Bryum is a large and confusing genus and it’s understandable that many bryologists avoid collecting Bryum specimens out in the field.
However, if you come across a relatively robust Bryum with mature capsules growing on soil, it’s often worth trying to identify it as the chances are it could be an uncommon species. Most of the capsule-bearing plants you’ll find are likely to be Bryum dichotumum, a much smaller species.
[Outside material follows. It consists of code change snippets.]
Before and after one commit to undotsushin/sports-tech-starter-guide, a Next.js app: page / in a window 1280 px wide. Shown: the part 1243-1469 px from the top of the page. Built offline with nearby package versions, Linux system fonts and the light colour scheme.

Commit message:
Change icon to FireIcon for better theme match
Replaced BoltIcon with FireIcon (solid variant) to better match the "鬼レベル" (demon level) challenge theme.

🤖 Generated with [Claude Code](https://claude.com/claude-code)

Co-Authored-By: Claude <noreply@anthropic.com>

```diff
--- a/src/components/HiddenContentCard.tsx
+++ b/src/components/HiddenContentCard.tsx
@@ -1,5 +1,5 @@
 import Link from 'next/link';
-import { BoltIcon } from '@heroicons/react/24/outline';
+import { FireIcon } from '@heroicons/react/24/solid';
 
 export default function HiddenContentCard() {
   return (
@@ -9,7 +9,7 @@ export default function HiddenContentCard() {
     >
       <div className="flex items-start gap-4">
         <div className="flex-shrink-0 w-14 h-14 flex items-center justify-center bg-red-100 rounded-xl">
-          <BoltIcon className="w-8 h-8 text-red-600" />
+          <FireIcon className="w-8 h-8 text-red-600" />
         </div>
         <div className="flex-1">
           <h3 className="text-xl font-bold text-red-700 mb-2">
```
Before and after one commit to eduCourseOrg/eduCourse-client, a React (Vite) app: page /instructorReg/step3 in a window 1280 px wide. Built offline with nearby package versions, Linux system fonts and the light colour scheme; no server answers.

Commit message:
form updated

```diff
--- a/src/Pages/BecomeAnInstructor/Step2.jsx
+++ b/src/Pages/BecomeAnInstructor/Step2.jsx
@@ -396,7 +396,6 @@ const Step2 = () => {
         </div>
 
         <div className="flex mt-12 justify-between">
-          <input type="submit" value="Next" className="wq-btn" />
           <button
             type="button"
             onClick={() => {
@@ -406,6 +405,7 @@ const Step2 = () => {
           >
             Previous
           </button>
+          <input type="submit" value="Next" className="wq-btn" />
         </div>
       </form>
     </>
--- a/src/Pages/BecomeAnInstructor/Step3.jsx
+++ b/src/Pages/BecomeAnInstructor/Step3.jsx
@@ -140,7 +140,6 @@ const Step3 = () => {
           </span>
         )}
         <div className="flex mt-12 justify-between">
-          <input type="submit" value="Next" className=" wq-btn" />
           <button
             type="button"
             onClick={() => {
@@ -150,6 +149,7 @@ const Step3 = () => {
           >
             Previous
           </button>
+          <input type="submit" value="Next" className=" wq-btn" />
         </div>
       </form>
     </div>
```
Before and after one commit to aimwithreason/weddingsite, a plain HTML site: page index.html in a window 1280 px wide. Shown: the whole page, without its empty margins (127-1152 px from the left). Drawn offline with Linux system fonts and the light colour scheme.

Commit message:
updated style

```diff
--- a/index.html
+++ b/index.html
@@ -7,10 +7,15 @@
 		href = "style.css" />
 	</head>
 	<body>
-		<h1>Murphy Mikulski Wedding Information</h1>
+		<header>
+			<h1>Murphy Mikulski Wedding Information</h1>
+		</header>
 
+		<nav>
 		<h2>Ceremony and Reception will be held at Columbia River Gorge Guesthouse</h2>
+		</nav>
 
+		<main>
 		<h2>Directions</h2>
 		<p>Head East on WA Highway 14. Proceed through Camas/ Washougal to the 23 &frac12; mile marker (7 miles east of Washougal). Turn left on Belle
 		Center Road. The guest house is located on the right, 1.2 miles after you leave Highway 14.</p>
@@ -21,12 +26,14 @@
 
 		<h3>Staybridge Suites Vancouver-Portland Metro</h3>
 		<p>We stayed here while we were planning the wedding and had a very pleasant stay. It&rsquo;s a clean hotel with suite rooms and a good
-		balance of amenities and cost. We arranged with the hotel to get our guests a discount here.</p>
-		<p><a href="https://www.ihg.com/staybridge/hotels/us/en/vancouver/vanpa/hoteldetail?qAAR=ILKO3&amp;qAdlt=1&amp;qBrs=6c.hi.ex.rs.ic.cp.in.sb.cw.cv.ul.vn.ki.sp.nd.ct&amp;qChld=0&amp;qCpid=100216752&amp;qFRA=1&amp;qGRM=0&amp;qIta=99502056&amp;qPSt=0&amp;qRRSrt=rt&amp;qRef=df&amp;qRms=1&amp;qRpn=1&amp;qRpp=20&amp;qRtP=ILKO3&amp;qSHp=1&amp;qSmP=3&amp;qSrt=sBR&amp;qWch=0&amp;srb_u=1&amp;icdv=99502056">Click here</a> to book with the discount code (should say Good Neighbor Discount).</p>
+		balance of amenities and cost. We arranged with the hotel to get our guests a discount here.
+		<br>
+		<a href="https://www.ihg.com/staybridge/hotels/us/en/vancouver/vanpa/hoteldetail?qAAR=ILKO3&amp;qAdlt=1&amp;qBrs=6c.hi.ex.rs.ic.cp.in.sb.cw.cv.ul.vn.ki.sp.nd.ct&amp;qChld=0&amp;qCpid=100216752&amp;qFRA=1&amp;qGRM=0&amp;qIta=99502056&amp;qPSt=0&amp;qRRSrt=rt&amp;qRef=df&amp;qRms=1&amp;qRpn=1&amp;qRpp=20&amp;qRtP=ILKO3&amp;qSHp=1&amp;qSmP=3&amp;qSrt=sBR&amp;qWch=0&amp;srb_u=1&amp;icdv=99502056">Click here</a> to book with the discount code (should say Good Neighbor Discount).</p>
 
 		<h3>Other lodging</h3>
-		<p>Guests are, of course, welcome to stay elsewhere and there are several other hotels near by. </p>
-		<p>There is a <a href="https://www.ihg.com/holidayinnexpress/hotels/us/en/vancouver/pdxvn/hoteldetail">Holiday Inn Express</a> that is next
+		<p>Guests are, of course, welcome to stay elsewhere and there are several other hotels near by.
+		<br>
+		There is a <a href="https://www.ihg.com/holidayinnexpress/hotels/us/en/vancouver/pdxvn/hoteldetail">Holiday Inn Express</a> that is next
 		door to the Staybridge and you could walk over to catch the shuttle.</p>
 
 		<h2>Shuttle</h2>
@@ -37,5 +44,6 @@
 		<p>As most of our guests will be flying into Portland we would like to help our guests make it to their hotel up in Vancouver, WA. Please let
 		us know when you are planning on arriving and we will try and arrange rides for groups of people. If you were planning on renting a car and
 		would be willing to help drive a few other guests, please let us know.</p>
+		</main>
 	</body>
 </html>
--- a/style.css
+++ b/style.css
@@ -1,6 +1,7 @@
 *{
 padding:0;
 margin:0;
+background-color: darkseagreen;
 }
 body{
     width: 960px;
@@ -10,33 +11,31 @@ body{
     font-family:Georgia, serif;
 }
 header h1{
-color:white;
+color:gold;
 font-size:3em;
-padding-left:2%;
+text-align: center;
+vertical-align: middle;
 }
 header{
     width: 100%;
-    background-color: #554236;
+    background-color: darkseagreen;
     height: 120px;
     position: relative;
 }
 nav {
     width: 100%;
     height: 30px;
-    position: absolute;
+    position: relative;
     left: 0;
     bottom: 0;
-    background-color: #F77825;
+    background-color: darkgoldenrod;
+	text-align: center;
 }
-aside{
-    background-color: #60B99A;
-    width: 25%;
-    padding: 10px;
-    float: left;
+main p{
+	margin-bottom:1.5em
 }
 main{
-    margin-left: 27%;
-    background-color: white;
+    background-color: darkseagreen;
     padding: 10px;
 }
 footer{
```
Bryum capillare, another ubiquitous lowland moss, prefers to grow on hard basic substrates rather than soil.
Bryum creberrimum is a species that deserves more attention – if only for the intricate beauty of its peristome structures (see the images below). Although it’s considered to be rare, it is very likely overlooked and could certainly be more common, especially in the south-east of England.
Shoots look most similar in the field to B. pallescens but they can only be identified accurately by examining peristome and spore characters. Both species have synoicous inflorescences – the Bryum pallescens page has an explanation of this, with images, and also describes how to examine peristome structures microscopically. B. creberrimum differs critically from B. pallescens in the shape of the holes, or perforations in the upper part of its delicate processes (endostome segments/teeth). These are about as wide as long, whereas they are normally longer than wide in B. pallescens.